### Supplied material
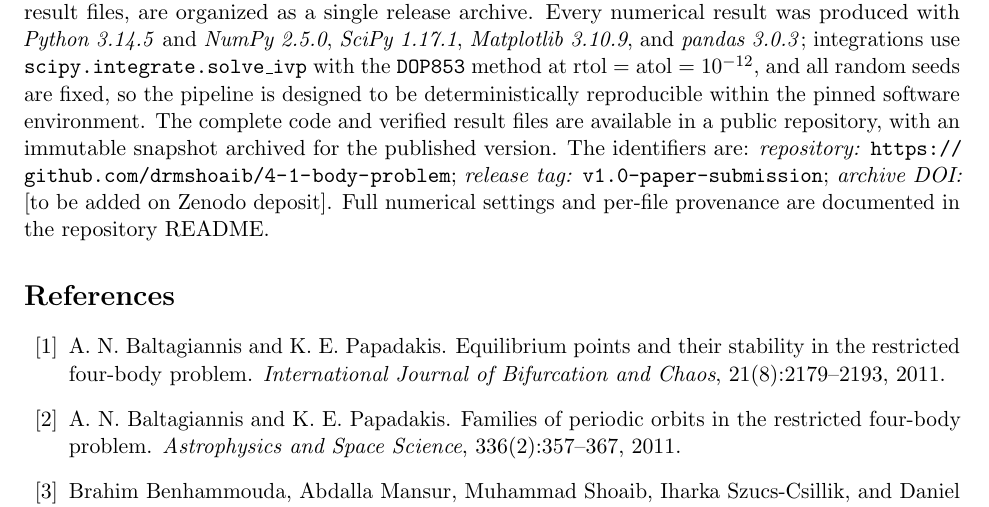
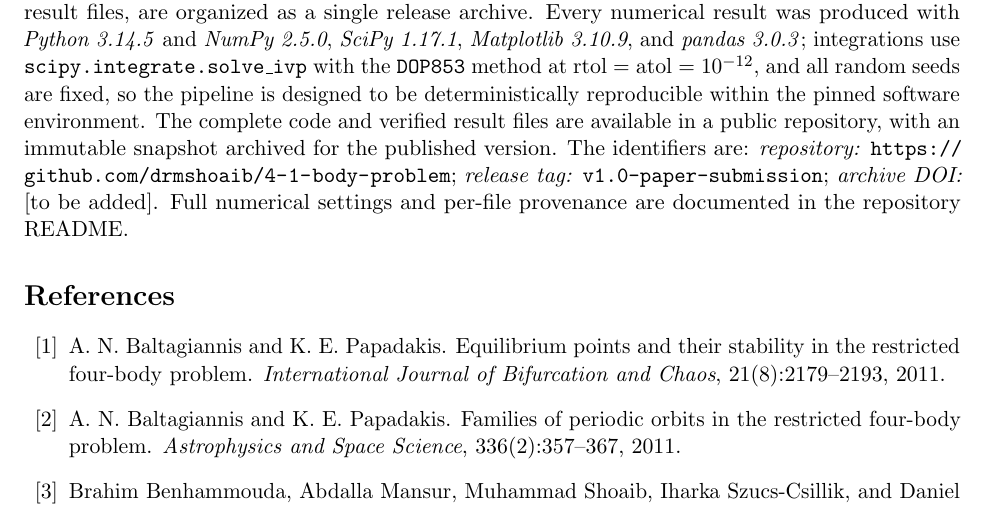
Before and after one commit to drmshoaib/4-1-body-problem, a LaTeX paper (paper/main.tex): part of page 44 of 45, cut so that both start at the same text. Compiled offline with pdfLaTeX.

Commit message:
Make archive-DOI placeholder and README archive wording archive-neutral

```diff
--- a/paper/main.tex
+++ b/paper/main.tex
@@ -117,8 +117,8 @@ repository, with an immutable snapshot archived for the published version. The
 identifiers are: \emph{repository:}
 \url{https://github.com/drmshoaib/4-1-body-problem};\ \emph{release tag:}
 \texttt{v1.0-paper-submission};\ \emph{archive DOI:}
-[to be added on Zenodo deposit]. Full numerical settings and per-file
-provenance are documented in the repository README.
+[to be added]. Full numerical settings and per-file provenance are documented
+in the repository README.
 
 \bibliographystyle{plain}
 \bibliography{references}
```
Also changed, not shown: README.md, paper/main.pdf.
######
**To do:** Leaving aside the images, write out the entries above word for word.

**Solution to this task:**
Before and after one commit to drmshoaib/4-1-body-problem, a LaTeX paper (paper/main.tex): part of page 44 of 45, cut so that both start at the same text. Compiled offline with pdfLaTeX.

Commit message:
Make archive-DOI placeholder and README archive wording archive-neutral

```diff
--- a/paper/main.tex
+++ b/paper/main.tex
@@ -117,8 +117,8 @@ repository, with an immutable snapshot archived for the published version. The
 identifiers are: \emph{repository:}
 \url{https://github.com/drmshoaib/4-1-body-problem};\ \emph{release tag:}
 \texttt{v1.0-paper-submission};\ \emph{archive DOI:}
-[to be added on Zenodo deposit]. Full numerical settings and per-file
-provenance are documented in the repository README.
+[to be added]. Full numerical settings and per-file provenance are documented
+in the repository README.
 
 \bibliographystyle{plain}
 \bibliography{references}
```
Also changed, not shown: README.md, paper/main.pdf.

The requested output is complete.